How to Negotiate Price—While Keeping Customers Happy

When your customers are looking for a better deal, negotiating correctly may lead to a win-win situation.
CEO, Invoice2go
February 24, 2017

Regardless of how reasonable or competitive you believe your pricing is, you'll likely run into at least some customers who want a better deal. It can be tempting to play hardball, or in some cases, walk away—but if you can negotiate a win-win solution, you'll have the chance to preserve not only your own interests, but possibly build a long-lasting customer relationship as well.

Here are some tips for negotiating a winning scenario that can help keep both you and your customer happy.

1. Ask questions.

If you spend time asking questions and listening, instead of just repeating your bottom line over and over again, you can get to the heart of what your customer is really looking for. Perhaps they're comparing your price to another that isn't an apples-to-apples scenario, and a detailed look at that can help resolve things. Perhaps they've been "ripped off" before, and what they're really looking for is a little control or a little respect. Find out their true priorities and you may uncover how you can provide something they really care about.

2. Avoid negotiating on price alone.

If your customers aren't opening up about their needs, consider all the ways you can add value that don't involve price—and be prepared to use these as variables in the discussion.

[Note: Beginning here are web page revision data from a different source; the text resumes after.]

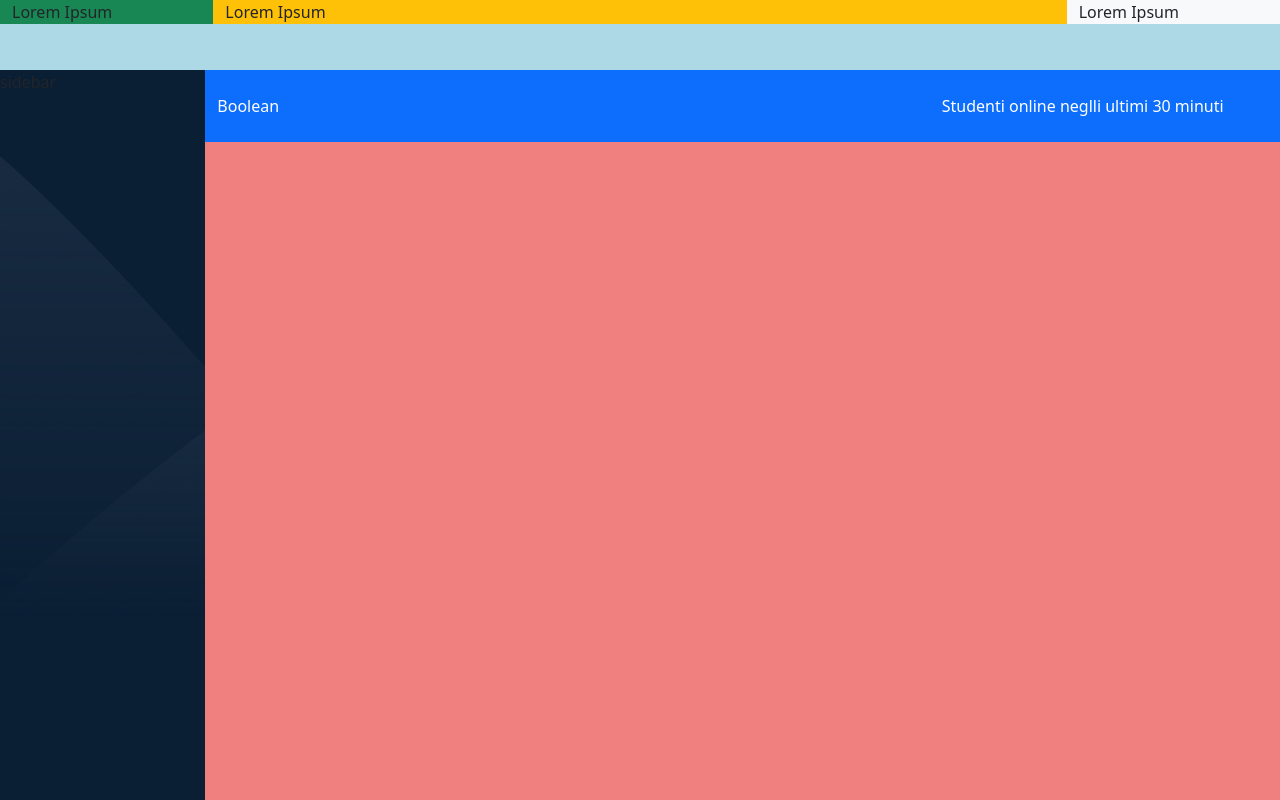
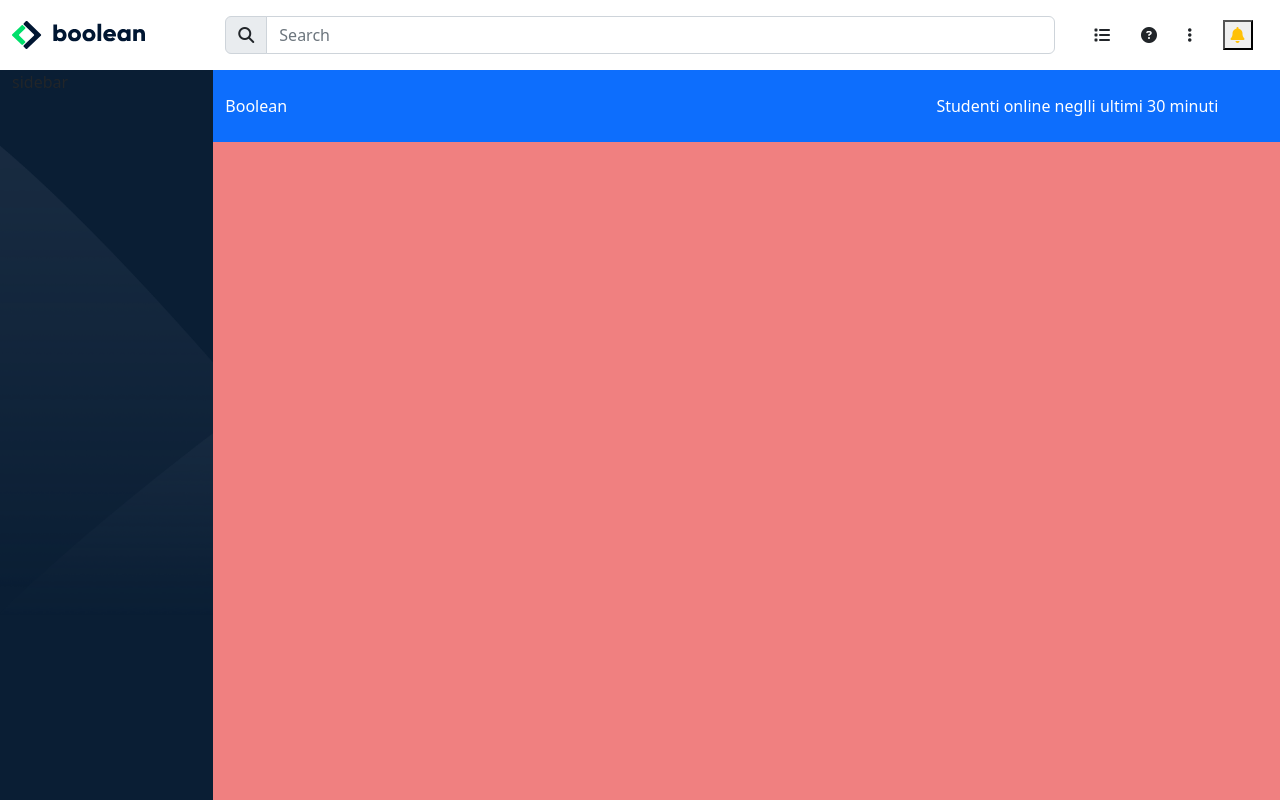
Before and after one commit to NickyRufolo/html-css-bootstrap-dashboard, a plain HTML site: page index.html in a window 1280 px wide. Drawn offline with nearby package versions, Linux system fonts and the light colour scheme.

Commit message:
boxes-layout + sidebar + navbar

```diff
--- a/assets/css/style.css
+++ b/assets/css/style.css
@@ -4,7 +4,7 @@ background-color: #0A1e34;
 
 header {
 height: 70px;
-background-color: lightblue;
+/* background-color: lightblue; */
 }
 main {
     height: calc(100vh - 70px);
--- a/index.html
+++ b/index.html
@@ -19,16 +19,52 @@
 <body>
 
         <!-- Header navbar -->
-        <header class="container-fluid ">
-            <nav class="row">
-                <div class="col-2 bg-success">Lorem Ipsum</div>
-                <div class="col-8 bg-warning">Lorem Ipsum</div>
-                <div class="col-2 bg-light">Lorem Ipsum</div>
+    <header class="d-flex align-items-center">
+        <div class="container-fluid">
+            <nav class="row align-items-center justify-content-center">
+                <!-- Boolean -->
+                <div class="col-2">
+                    <img src="./assets/img/logo.svg" class="d-none d-lg-inline-block img-fluid" alt="logo-big">
+                    <img src="./assets/img/mobile-logo.png" class="d-inline-block d-lg-none img-fluid" alt="">
+                </div>
+                    <!-- Search -->
+                <div class="col-8">
+                        <div class="input-group">
+                        <span class="input-group-text" id="basic-addon1">
+                            <i class="fa-solid fa-magnifying-glass"></i>
+                        </span>
+                        <input type="text" class="form-control" placeholder="Search" aria-label="Username" aria-describedby="basic-addon1">
+                        </div>
+                </div>
+                    <!-- Icons -->
+                <div class="col-2 d-flex justify-content-around align-items-center">
+                    <i class="fa-solid fa-list"></i>
+                    <i class="fa-solid fa-circle-question"></i>
+                    <i class="fa-solid fa-ellipsis-vertical"></i>
+
+                    <!-- Ring Dropdown -->
+                    <div class="btn-group ">
+                        <button type="button" class=""
+                        data-bs-toggle="dropdown"
+                        aria-expanded="false">
+                            <i class="fa-solid fa-bell text-warning"></i>
+
+                        </button>
+                        <ul class="dropdown-menu dropdown-menu-end">
+                        <li><button class="dropdown-item" type="button">Action</button></li>
+                        <li><button class="dropdown-item" type="button">Another action</button></li>
+                        <li><button class="dropdown-item" type="button">Something else here</button></li>
+                        </ul>
+                    </div>
+                    <!-- End Ring -->
+                </div>
             </nav>
-        </header>
+        </div>
+    </header>
+
 
             <!-- Main -->
-        <main class="container-fluid px-0">
+        <main class="container-fluid">
             <div class="row h-100">
                 <!-- Sidebar-->
                 <div class="col-2 bg-dark-custom" id="side">
```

As you discuss value-added propositions from your end, you may trigger interest on the customers' side that shows what they're really looking for. When you understand your customers' agenda, and the ways you can add value beyond price, you may find your win-win.

3. Make smart concessions.

Consider giving a little by offering things your customer values highly, but that have a low incremental cost for your business. Perhaps there is a service or follow-up you can provide that will make the customer feel they are getting a longer-term commitment and more value. Perhaps there are timelines that can be adjusted so the work is done faster than anticipated. That can feel like a great bonus. Perhaps there is something in the payment schedule that can be adjusted. Maybe it isn't the price they're balking at, but when it is due. If your customer is in negotiation mode, they probably want to walk away with something.

4. Be transparent about your dual needs.

Conversations are more productive when both sides are open. Instead of standing firm with no explanation, have a discussion that involves their needs and your needs. Explain what the cost involves and why it is what it is. If your price is different than a competitor, try letting the customer know why and what they are getting for the additional cost. Make sure they understand that you want to satisfy them and make them happy, but that you also have a business to run and can only go so far.

5. Keep the negotiation going for as long as possible.

Be open to a longer term back-and-forth discussion. Rather than shutting down the discussion, having more options in your pocket, and an attitude that demonstrates you want to find a way to satisfy the customer, can go a long way. The customer will see that you value the relationship and really are trying to find a solution, and that, in the end, may be part of what they were looking for all along.

6. Always put the relationship first.

Show a level of care that goes beyond the immediate deal. Focus on how you can meet their needs in the long run and you'll insert a level of trust that may help shape all negotiations with them the future. Whether it's after-care follow-up or perhaps future work that you know they will be looking for, if the customer knows you care about them and about the work you are doing, you could earn a customer for life.

Understand that a negotiation doesn't have to be a power struggle. It's a chance to listen and to be heard, to show and earn respect and to develop a solid relationship with your customers that they'll want to tell others about.

Photo: iStock
CEO, Invoice2go